Repeated use of latex gloves can cause dryness, itching, lesions and burning. If this rash stops at the edge of where the glove would be, then an irritation would be classed in the irritant contact dermatitis category. This irritation can be prevented by the use of moisturiser and specialised glove lining. In most cases the issue will resolve after appropriate care.

 

Allergic Contact Dermatitis

Similar to irritant contact dermatitis this reaction will be slightly delayed and in most cases more severe. A quick way diagnosis would be if the redness of the skin has spread to areas other than the glove region.

If you have these symptoms you should seek medical attention as soon as possible.

 

Immediate Allergic Reaction

The most serious of the three, an immediate allergic reaction can be very severe. Possible symptoms can include conjunctivitis, cramps, hives, severe itching, red and itchy skin, running nose, red eyes and an effect on asthma.

In the circumstance where the allergy results in shock the symptoms can be rather severe. These symptoms may include rapid heartbeat, tremors, difficult breathing, low blood pressure and much more.

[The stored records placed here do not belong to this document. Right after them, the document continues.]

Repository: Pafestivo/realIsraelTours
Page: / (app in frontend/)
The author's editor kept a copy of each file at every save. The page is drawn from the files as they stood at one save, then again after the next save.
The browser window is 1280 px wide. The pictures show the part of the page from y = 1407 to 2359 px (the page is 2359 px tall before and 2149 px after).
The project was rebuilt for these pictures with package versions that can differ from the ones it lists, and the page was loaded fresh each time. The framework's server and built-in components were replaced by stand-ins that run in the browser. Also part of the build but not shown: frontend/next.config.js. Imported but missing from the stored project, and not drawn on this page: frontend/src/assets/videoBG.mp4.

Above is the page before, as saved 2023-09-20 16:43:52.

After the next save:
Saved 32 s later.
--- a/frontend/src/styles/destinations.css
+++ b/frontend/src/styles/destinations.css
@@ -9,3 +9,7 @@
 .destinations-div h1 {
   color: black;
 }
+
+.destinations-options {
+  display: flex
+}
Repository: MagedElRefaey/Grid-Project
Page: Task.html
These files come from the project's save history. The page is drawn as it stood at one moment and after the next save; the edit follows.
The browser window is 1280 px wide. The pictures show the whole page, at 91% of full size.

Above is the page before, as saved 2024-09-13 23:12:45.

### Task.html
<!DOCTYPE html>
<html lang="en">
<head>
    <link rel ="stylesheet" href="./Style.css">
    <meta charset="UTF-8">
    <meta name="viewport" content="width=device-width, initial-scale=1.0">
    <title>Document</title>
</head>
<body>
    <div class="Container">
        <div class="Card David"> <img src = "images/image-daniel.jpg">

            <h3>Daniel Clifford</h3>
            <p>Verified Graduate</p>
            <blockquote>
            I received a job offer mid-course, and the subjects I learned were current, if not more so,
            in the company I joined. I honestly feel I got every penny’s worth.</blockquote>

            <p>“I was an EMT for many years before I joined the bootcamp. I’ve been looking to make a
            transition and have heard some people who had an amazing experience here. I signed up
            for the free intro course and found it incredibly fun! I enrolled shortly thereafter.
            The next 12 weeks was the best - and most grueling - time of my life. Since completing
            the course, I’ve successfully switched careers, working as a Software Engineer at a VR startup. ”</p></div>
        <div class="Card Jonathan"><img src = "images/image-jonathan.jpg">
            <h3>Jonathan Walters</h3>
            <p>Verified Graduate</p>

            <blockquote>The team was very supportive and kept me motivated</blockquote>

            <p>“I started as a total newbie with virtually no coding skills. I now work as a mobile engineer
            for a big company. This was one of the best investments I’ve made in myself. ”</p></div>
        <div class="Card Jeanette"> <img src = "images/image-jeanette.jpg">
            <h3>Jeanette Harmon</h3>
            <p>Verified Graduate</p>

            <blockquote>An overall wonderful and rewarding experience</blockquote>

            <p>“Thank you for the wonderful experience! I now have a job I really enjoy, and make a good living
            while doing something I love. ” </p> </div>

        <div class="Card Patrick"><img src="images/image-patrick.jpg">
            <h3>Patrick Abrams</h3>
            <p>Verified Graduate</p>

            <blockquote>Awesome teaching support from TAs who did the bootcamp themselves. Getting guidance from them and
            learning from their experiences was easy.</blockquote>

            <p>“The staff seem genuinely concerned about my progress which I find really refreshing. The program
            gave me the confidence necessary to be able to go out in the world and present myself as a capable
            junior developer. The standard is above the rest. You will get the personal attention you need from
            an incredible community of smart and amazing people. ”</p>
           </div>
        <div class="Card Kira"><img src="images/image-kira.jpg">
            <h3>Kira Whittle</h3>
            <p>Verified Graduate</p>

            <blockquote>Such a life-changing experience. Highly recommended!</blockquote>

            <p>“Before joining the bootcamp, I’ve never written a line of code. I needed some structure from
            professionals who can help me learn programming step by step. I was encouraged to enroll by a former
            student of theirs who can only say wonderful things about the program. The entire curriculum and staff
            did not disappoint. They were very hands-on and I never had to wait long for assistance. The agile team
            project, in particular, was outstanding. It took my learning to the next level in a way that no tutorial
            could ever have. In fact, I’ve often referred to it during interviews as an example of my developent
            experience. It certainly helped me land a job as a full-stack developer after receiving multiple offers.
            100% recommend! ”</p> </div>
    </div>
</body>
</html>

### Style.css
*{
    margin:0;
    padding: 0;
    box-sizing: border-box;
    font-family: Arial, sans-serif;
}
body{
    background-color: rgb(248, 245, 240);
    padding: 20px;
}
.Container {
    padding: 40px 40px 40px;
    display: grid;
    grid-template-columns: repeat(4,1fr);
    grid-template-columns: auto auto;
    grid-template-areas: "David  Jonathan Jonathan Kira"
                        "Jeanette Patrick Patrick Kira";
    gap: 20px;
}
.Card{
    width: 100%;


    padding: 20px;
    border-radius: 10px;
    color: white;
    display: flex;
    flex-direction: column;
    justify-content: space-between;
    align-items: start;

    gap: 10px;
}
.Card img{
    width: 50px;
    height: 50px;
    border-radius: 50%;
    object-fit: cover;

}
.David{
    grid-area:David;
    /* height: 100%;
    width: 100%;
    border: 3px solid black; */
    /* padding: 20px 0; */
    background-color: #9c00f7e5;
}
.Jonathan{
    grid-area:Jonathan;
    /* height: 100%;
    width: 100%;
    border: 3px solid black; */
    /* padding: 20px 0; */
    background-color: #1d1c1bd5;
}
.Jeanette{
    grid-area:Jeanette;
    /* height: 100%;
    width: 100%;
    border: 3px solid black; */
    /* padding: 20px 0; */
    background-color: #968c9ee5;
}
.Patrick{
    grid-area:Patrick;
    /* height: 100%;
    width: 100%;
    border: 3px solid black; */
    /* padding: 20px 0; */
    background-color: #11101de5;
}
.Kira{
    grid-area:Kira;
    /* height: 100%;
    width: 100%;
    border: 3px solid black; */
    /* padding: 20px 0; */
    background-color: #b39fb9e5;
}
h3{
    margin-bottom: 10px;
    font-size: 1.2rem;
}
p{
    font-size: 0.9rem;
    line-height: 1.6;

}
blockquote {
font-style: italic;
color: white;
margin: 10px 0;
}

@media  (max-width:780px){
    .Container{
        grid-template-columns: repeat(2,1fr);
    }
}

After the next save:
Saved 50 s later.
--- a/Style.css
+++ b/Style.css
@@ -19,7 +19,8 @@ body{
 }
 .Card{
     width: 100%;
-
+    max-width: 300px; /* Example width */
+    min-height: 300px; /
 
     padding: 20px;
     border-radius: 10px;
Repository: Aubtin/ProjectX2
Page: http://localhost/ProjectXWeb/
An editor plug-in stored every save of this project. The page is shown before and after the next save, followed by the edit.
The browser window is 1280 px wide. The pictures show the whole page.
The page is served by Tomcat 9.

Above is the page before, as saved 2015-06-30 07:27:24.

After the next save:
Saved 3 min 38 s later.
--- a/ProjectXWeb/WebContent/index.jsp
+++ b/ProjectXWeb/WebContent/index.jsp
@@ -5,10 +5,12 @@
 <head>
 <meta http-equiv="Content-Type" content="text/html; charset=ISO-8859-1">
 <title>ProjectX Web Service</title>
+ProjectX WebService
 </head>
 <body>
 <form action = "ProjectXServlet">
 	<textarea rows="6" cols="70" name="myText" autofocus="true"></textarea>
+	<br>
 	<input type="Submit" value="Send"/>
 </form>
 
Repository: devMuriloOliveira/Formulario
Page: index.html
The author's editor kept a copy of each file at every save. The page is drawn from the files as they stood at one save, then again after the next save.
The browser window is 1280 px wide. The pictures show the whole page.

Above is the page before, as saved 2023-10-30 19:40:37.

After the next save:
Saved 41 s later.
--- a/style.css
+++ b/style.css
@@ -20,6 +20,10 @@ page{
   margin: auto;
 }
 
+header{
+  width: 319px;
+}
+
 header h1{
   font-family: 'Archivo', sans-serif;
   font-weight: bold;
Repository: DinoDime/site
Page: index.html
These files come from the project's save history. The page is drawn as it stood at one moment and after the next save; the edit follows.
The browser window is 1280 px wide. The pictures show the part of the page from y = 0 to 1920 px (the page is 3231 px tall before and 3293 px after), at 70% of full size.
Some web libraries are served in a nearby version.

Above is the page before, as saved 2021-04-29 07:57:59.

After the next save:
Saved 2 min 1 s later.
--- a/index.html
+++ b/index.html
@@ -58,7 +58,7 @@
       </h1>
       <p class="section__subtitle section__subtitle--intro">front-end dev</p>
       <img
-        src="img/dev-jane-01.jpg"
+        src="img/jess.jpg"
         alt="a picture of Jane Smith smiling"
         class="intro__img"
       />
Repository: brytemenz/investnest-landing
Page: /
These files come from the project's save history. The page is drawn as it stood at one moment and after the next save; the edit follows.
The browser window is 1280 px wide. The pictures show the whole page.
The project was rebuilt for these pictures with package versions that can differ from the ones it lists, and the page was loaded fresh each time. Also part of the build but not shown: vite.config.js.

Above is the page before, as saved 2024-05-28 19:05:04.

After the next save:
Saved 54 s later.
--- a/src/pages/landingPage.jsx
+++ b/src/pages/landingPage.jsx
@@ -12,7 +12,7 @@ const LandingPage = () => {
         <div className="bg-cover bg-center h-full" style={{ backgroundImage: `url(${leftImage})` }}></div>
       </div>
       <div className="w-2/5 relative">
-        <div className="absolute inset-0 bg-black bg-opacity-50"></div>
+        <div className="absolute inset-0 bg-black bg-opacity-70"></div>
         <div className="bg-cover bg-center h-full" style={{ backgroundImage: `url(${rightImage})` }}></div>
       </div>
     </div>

Source: http://www.hse.gov.uk/skin/employ/latex.htm

 

Sizing

Having the correct fitting glove is extremely important. Not only will not having a correct fitting glove effect the effectively of the glove, but it can also cause hand fatigue. See the below sizes charts for both width and length to ensure the best fit.

 

Length

The length of the hand is from the wrist to the top of the middle finger.

Measurements

EU Sizes

US Sizes

160mm (6 5/16 inches)

6

XS

171mm (6 3/4 inches)

7

S

182mm (7 3/16 inches)

8

M

192mm (7 9/16 inches)

9

L

204mm (8 1/16 inches)

10

XL

215+ mm (8 7/16 inches)

11

2XL

 

Width

The width of the hand is the circumference on the hand below the knuckle and excluding the thumb.

Measurements

EU Sizes

US Sizes

152-178mm (6-7 inches)

6

XS

178-203mm (7-8 inches)

7

S

203-229mm (8-9 inches)

8

M

229-254mm (9-10 inches)

9

L

254-279mm (10-11 inches)

10

XL

279+ mm (11+ inches)

11

2XL

Source: http://www.hse.gov.uk/skin/employ/glovesizes.htm

 

Maintenance and care

There are multiple care suggestions for work gloves, they usually depend on the materials used to make the glove. However, common suggestions are to machine wash or hands wash with cold water and a mild laundry detergent. When washing do not use bleach or other solvents as these can damage the protective quality of the work glove. Additionally when drying the work gloves ensure you air dry and do not use machines or heat to dry them.

Specialist materials may need additional treatment to ensure durability and effectiveness. Materials such as leather and cowhide fall into the specialist category and will need cleaning with oil based leather soap.